Material for the task -
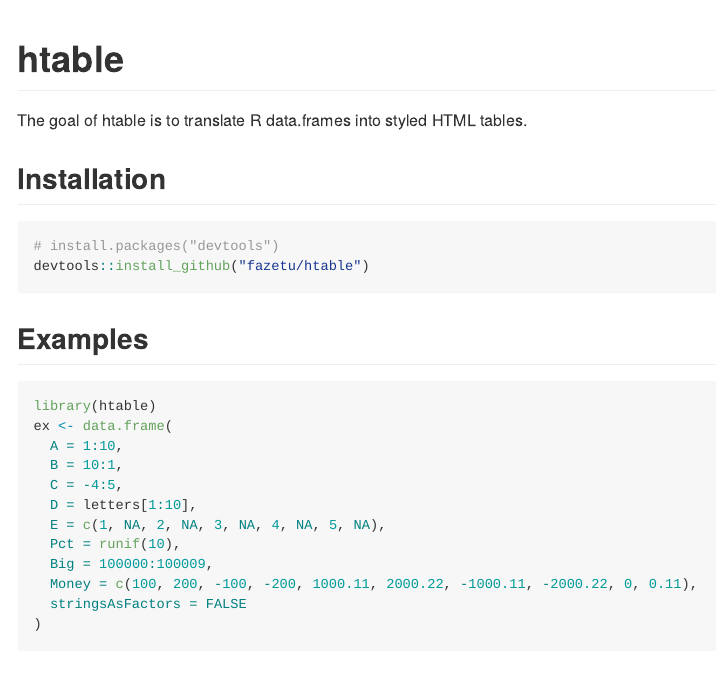
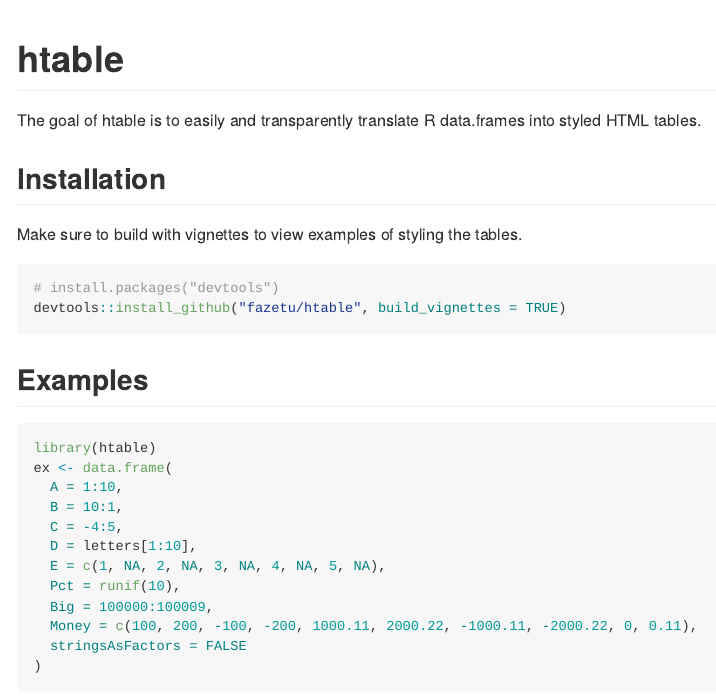
Before and after one commit to fazetu/htable, an R Markdown document (README.Rmd): the page in a window 1100 px wide, from its top. The pictures show the output file README.md that the author committed with the source, drawn offline in the style of GitHub; long lines of code are wrapped.

Commit message:
edit readme - include build with vignettes

````diff
--- a/README.Rmd
+++ b/README.Rmd
@@ -17,13 +17,15 @@ knitr::opts_chunk$set(
 
 # htable
 
-The goal of htable is to translate R data.frames into styled HTML tables.
+The goal of htable is to easily and transparently translate R data.frames into styled HTML tables.
 
 ## Installation
 
+Make sure to build with vignettes to view examples of styling the tables.
+
 ``` r
 # install.packages("devtools")
-devtools::install_github("fazetu/htable")
+devtools::install_github("fazetu/htable", build_vignettes = TRUE)
 ```
 
 ## Examples
````
Also changed, not shown: README.md.
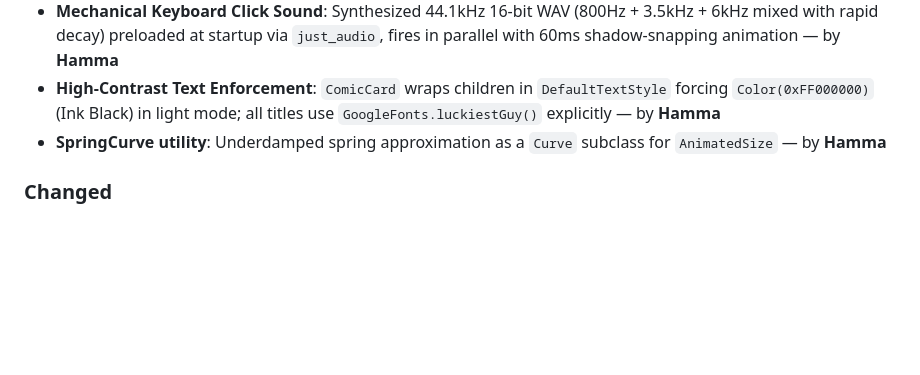
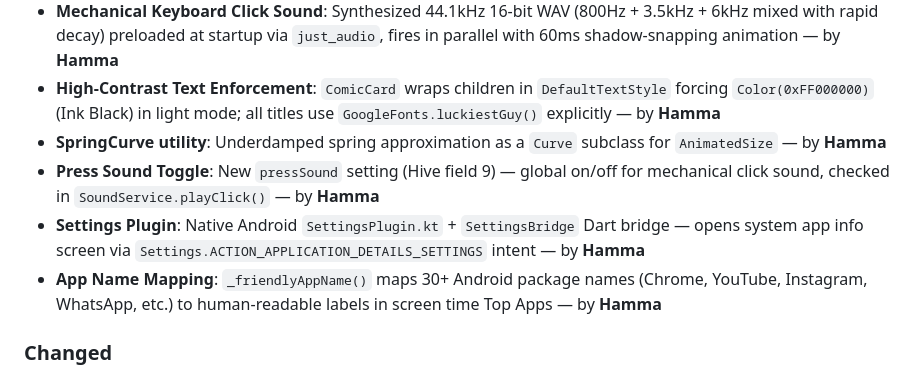
Before and after one commit to MoHamed-B-M/study4u, a Markdown page: CHANGELOG.md, the part around one of its changes. Rendered like a GitHub page; blank space fills up the shorter version.

```diff
--- a/CHANGELOG.md
+++ b/CHANGELOG.md
@@ -12,6 +12,9 @@ All notable changes to stdy4u will be documented in this file.
 - **Mechanical Keyboard Click Sound**: Synthesized 44.1kHz 16-bit WAV (800Hz + 3.5kHz + 6kHz mixed with rapid decay) preloaded at startup via `just_audio`, fires in parallel with 60ms shadow-snapping animation — by **Hamma**
 - **High-Contrast Text Enforcement**: `ComicCard` wraps children in `DefaultTextStyle` forcing `Color(0xFF000000)` (Ink Black) in light mode; all titles use `GoogleFonts.luckiestGuy()` explicitly — by **Hamma**
 - **SpringCurve utility**: Underdamped spring approximation as a `Curve` subclass for `AnimatedSize` — by **Hamma**
+- **Press Sound Toggle**: New `pressSound` setting (Hive field 9) — global on/off for mechanical click sound, checked in `SoundService.playClick()` — by **Hamma**
+- **Settings Plugin**: Native Android `SettingsPlugin.kt` + `SettingsBridge` Dart bridge — opens system app info screen via `Settings.ACTION_APPLICATION_DETAILS_SETTINGS` intent — by **Hamma**
+- **App Name Mapping**: `_friendlyAppName()` maps 30+ Android package names (Chrome, YouTube, Instagram, WhatsApp, etc.) to human-readable labels in screen time Top Apps — by **Hamma**
 
 ### Changed
 - **All feature screens refactored**: Home, Dashboard, Tracker, Stats, Settings, Course Detail, Splash, Feature Preview — all use `ComicTheme` constants, `ComicCard`/`ComicButton` instead of Material 3 / M3E widgets — by **Hamma**
```
Also changed, not shown: other parts of CHANGELOG.md (+16 -0 lines).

What is needed - Copy out every entry above, character for character, excluding pictures.

Answer space -
Before and after one commit to fazetu/htable, an R Markdown document (README.Rmd): the page in a window 1100 px wide, from its top. The pictures show the output file README.md that the author committed with the source, drawn offline in the style of GitHub; long lines of code are wrapped.

Commit message:
edit readme - include build with vignettes

````diff
--- a/README.Rmd
+++ b/README.Rmd
@@ -17,13 +17,15 @@ knitr::opts_chunk$set(
 
 # htable
 
-The goal of htable is to translate R data.frames into styled HTML tables.
+The goal of htable is to easily and transparently translate R data.frames into styled HTML tables.
 
 ## Installation
 
+Make sure to build with vignettes to view examples of styling the tables.
+
 ``` r
 # install.packages("devtools")
-devtools::install_github("fazetu/htable")
+devtools::install_github("fazetu/htable", build_vignettes = TRUE)
 ```
 
 ## Examples
````
Also changed, not shown: README.md.
Before and after one commit to MoHamed-B-M/study4u, a Markdown page: CHANGELOG.md, the part around one of its changes. Rendered like a GitHub page; blank space fills up the shorter version.

```diff
--- a/CHANGELOG.md
+++ b/CHANGELOG.md
@@ -12,6 +12,9 @@ All notable changes to stdy4u will be documented in this file.
 - **Mechanical Keyboard Click Sound**: Synthesized 44.1kHz 16-bit WAV (800Hz + 3.5kHz + 6kHz mixed with rapid decay) preloaded at startup via `just_audio`, fires in parallel with 60ms shadow-snapping animation — by **Hamma**
 - **High-Contrast Text Enforcement**: `ComicCard` wraps children in `DefaultTextStyle` forcing `Color(0xFF000000)` (Ink Black) in light mode; all titles use `GoogleFonts.luckiestGuy()` explicitly — by **Hamma**
 - **SpringCurve utility**: Underdamped spring approximation as a `Curve` subclass for `AnimatedSize` — by **Hamma**
+- **Press Sound Toggle**: New `pressSound` setting (Hive field 9) — global on/off for mechanical click sound, checked in `SoundService.playClick()` — by **Hamma**
+- **Settings Plugin**: Native Android `SettingsPlugin.kt` + `SettingsBridge` Dart bridge — opens system app info screen via `Settings.ACTION_APPLICATION_DETAILS_SETTINGS` intent — by **Hamma**
+- **App Name Mapping**: `_friendlyAppName()` maps 30+ Android package names (Chrome, YouTube, Instagram, WhatsApp, etc.) to human-readable labels in screen time Top Apps — by **Hamma**
 
 ### Changed
 - **All feature screens refactored**: Home, Dashboard, Tracker, Stats, Settings, Course Detail, Splash, Feature Preview — all use `ComicTheme` constants, `ComicCard`/`ComicButton` instead of Material 3 / M3E widgets — by **Hamma**
```
Also changed, not shown: other parts of CHANGELOG.md (+16 -0 lines).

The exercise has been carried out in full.